Transformers - War For Cybertron

Disappointingly, I had recently crossed this same path while playing God of War III . Design wise the game does not manage to retain quite the impact like the opening Mount Olympus sequence while small bugs like fidgety camera splines, a flawed rhythm based mini-game, and flat puzzling solving instances all contributed towards disappointing immersion breakage. I understand this title has an established design formula and is sticking to what it does best (hack and slash swarms of NPC's), but I can't help but expect something - a breath of fresh design ideas in this age of technological might. Though, the isometric Echochrome eqsque sequence was a noble attempt in that direction! However, the game did manage to nail the story telling components every step of the way - a very signature trait of this franchise. I had to ask myself "is this a masterpiece or game of the year material?" My expectations were riding high on this one.

God of War 3

While Playing Limbo it became evident how to compare and contrast between the overall experience from the aforementioned titles. Though it may not be suitable to compare apples to oranges, but the point I'm trying to etch is that a well established intellectual property is clearly not a means towards neglecting potential new aspects of your current design architecture (no deep wisdom there). Using various nuances to leverage mechanics and objectives can be an ideal solution towards straying from dull monotony. Good level design exposes subsets of a system which, can be easily added up to help forge gameplay cohesion. Little Big Planet succeeded quite well in that respect- a variety physics based problem solving adds character to puzzles while allowing spaces to feel less static which implies organic spatial relationships. In turn, these types of characteristics begin to embody the essence of game design cohesion, fluidity, harmony, and balance that create an arch of mastery fit for improvising. When these elements gracefully fall into place the game ignites that nerve, an emotional surge of ownership.

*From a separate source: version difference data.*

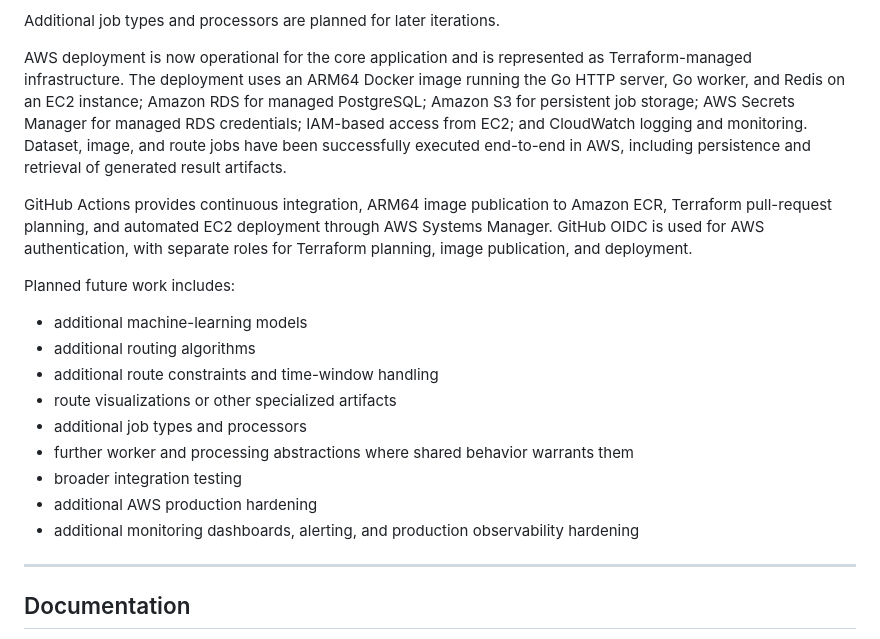
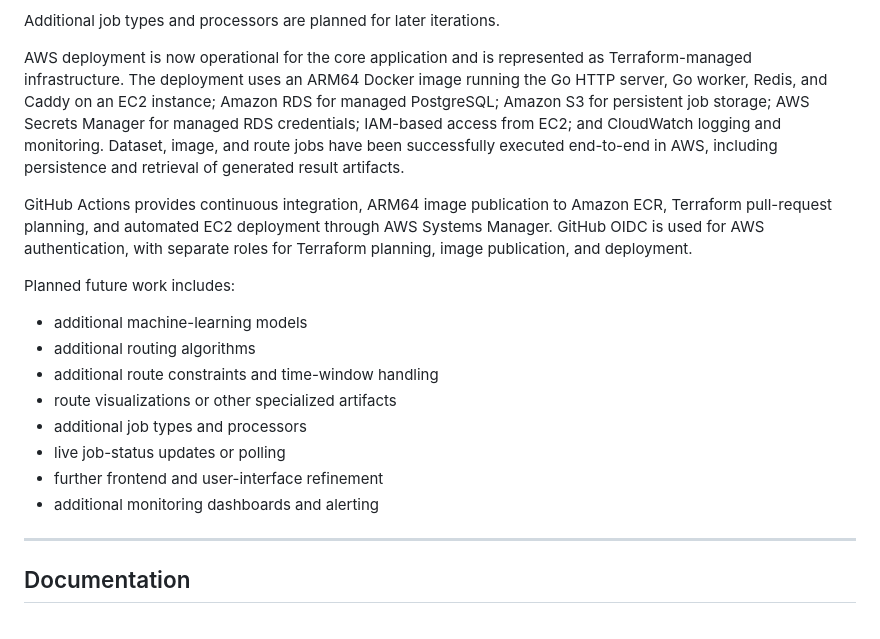
Before and after one commit to ChessPieceCat/Data-Processing-Platform, a Markdown page: README.md, the part around the change. Drawn GitHub-style.

```diff
--- a/README.md
+++ b/README.md
@@ -999,7 +999,7 @@ Current job types:
 
 Additional job types and processors are planned for later iterations.
 
-AWS deployment is now operational for the core application and is represented as Terraform-managed infrastructure. The deployment uses an ARM64 Docker image running the Go HTTP server, Go worker, and Redis on an EC2 instance; Amazon RDS for managed PostgreSQL; Amazon S3 for persistent job storage; AWS Secrets Manager for managed RDS credentials; IAM-based access from EC2; and CloudWatch logging and monitoring. Dataset, image, and route jobs have been successfully executed end-to-end in AWS, including persistence and retrieval of generated result artifacts.
+AWS deployment is now operational for the core application and is represented as Terraform-managed infrastructure. The deployment uses an ARM64 Docker image running the Go HTTP server, Go worker, Redis, and Caddy on an EC2 instance; Amazon RDS for managed PostgreSQL; Amazon S3 for persistent job storage; AWS Secrets Manager for managed RDS credentials; IAM-based access from EC2; and CloudWatch logging and monitoring. Dataset, image, and route jobs have been successfully executed end-to-end in AWS, including persistence and retrieval of generated result artifacts.
 
 GitHub Actions provides continuous integration, ARM64 image publication to Amazon ECR, Terraform pull-request planning, and automated EC2 deployment through AWS Systems Manager. GitHub OIDC is used for AWS authentication, with separate roles for Terraform planning, image publication, and deployment.
 
@@ -1010,10 +1010,9 @@ Planned future work includes:
 - additional route constraints and time-window handling
 - route visualizations or other specialized artifacts
 - additional job types and processors
-- further worker and processing abstractions where shared behavior warrants them
-- broader integration testing
-- additional AWS production hardening
-- additional monitoring dashboards, alerting, and production observability hardening
+- live job-status updates or polling
+- further frontend and user-interface refinement
+- additional monitoring dashboards and alerting
 
 ---
 
```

The wife and I enjoyed Limbo because of its ability to promote thought provoking problem solving through mood, timing, contrast, and foreshadowing. These traits also applied towards the the gray-scale visual language which add an additional layer of wonder and awe to the mood category which summons that emotional intimacy you hope for in most interactive experiences. Oh yeah, and the game manages to exploit dark humor through dying in a variety of ways. Design wise the game demands learning through failure, often times repetitively which can almost be closely tied into a game like Portal.

So... sure button mashing and relentless poundings of NPC's can have its merits too. I'm a firm believer in having a healthy blend of content for any type of occasion, mood, or curiosity. Surly one does not eat the same kind of food, read the same kind of books, or watch the same movies everyday- do they?

Visual Music Collaborative 2010

More food for gaming thought. The overlap of interactive music/sound based apps continues to find itself gravitating towards game design architecture. This five day workshop at the Eyebeam art and technology collective in New York was held in collaboration with Ghostly International as a means to explore visual-musical experiences. These explorations are intended to create a "framework" that could perhaps be built upon in future instances.

Visual Music Collaborative 2010 from Aaron Meyers on Vimeo.

Sougwen - Drawing Jam

I happened to stumble across the work of illustrator, Sougwen through a retweet several weeks ago. Her work is quite remarkable and lends itself toward very conceptual and organic forms that would be ideal for translating over to some sort of interactive experience. I'm currently exploring a design treatment for a psychological-therapeutic app. that allows some exercise of self expression wrapped in a seamless, fluid manner. Needless to say watching this segment does wonders for the imagination.

Sepalcure - Every Day of my Life from sougwen on Vimeo.

School of Seven Bells

Tuesday, September 7, 2010

A great recent stripped down acoustic session of the new album "Disconnected From Desire". This session really demonstrates the solid fundamental musical abilities of this catchy little band.

Be sure to also check out my recent photos from their L.A. stop -